• It looks to me as if ihat­es­tatis­tics.com is a for-profit busi­ness sel­l­ing ed­u­ca­tional ma­te­ri­als and sys­tems to uni­ver­si­ties. The de­sign de­ci­sions that make most sense for them are not nec­es­sar­ily the most con­ve­nient for stu­dents. So e.g. they may be keen to be able to dis­t­in­guish one stu­dent from an­other, take mea­sures against cheat­ing, en­courage and/​​or mea­sure “en­gage­ment”, etc. The things they do to that end may be an­noy­ing for stu­dents, but they still do them be­cause they make their ac­tu­ally-pay­ing cus­tomers hap­pier, or make it eas­ier to con­vince in­vestors that they’re do­ing well, or help them plan fu­ture changes.

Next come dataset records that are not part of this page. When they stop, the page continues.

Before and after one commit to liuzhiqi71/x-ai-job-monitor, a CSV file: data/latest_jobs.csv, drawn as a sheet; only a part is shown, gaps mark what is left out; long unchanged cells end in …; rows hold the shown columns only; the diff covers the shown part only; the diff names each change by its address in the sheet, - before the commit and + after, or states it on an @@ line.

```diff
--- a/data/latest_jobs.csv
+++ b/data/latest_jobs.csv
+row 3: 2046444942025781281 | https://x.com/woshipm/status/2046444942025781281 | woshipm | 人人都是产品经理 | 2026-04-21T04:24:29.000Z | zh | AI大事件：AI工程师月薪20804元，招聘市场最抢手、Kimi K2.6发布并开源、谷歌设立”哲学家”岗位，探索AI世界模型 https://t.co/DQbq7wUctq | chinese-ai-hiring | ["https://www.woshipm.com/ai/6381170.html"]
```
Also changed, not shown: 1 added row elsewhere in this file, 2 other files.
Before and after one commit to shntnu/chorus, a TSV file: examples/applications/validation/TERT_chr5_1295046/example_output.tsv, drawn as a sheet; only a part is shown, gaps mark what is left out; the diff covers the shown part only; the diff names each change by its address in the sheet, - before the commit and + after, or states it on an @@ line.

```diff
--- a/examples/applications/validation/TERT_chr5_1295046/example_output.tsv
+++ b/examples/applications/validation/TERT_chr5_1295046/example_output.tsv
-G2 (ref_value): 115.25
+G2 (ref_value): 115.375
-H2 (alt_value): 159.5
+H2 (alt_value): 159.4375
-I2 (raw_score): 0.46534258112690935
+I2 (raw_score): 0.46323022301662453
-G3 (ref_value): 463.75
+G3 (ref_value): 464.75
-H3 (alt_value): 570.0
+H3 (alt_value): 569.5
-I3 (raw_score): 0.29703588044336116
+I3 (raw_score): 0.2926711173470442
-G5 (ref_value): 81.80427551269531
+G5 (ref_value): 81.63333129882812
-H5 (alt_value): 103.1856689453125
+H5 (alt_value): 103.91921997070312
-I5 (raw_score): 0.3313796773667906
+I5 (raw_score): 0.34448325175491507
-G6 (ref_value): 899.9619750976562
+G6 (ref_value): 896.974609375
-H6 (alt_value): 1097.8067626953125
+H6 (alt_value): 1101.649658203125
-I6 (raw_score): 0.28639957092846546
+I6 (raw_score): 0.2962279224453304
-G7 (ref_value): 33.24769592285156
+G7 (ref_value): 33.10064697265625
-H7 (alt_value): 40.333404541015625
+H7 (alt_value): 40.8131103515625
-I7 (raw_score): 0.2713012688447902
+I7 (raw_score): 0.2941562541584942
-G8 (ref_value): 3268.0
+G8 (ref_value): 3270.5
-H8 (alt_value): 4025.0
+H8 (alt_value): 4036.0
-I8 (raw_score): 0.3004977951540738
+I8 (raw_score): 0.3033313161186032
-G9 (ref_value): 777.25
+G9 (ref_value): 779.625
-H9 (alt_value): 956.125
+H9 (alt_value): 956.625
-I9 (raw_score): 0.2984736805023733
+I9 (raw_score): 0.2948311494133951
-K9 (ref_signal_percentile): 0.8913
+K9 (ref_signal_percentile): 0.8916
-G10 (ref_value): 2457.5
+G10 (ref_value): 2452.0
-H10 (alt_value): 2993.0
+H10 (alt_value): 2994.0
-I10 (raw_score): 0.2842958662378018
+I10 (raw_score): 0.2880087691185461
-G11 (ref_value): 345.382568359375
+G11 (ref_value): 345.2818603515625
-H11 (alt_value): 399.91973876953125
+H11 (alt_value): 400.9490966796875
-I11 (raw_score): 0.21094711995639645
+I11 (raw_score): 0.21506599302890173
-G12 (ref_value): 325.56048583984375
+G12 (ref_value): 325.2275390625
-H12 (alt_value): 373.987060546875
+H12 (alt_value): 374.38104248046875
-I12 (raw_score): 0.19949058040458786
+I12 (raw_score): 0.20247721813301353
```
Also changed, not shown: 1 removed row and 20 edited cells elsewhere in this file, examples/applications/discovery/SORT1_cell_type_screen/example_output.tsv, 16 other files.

(In other words, your ques­tion is a bit like “Why oh why do pub­lish­ers charge money for math­e­mat­ics text­books, in­stead of mak­ing them available for free?”.)

[EDITED to add:] For the avoidance of doubt, I en­tirely agree with you that all that stuff is an­noy­ing and that just hav­ing the ma­te­rial made available would be much nicer.

• Thank you for your crit­i­cism. We need more of that.

I am not aiming to get a for­mal diploma here, and I don’t think you plan on award­ing me any.

A pipeline has 2 pur­poses: train­ing peo­ple and iden­ti­fy­ing good stu­dents. We want to do the lat­ter as much as the former. Not just for the sake of the in­sti­tu­tions we ul­ti­mately wish to recom­mend can­di­dates to, but also for the sake of the can­di­dates that want to know whether they are up to the task. We re­cently did a poll on Face­book ask­ing “what seems to be your biggest bot­tle­neck to be­com­ing a re­searcher” and “I’m not sure I’m tal­ented enough” was the most pop­u­lar op­tion by far (dou­bling the next one).

I agree that it looks silly right now be­cause we’re a tiny startup that up­loaded 2 videos and a few guides to some text­books, and it will prob­a­bly be this small for at least a year to come. You got me to con­sider us­ing some­thing more hum­ble in the mean­time. I’ll bring it up in our next meet­ing.

• Cur­rently we can ac­cess all course ma­te­ri­als at once. For the time be­ing, it might be bet­ter to hide the in­com­plete bits so no­body can wan­der ahead and miss things. Slash, it might be bet­ter to force users to try one sec­tion be­fore un­lock­ing the next; oth­er­wise peo­ple might eter­nally put off the hard sec­tions.

That said, the plat­form looks new so it might not sup­port this.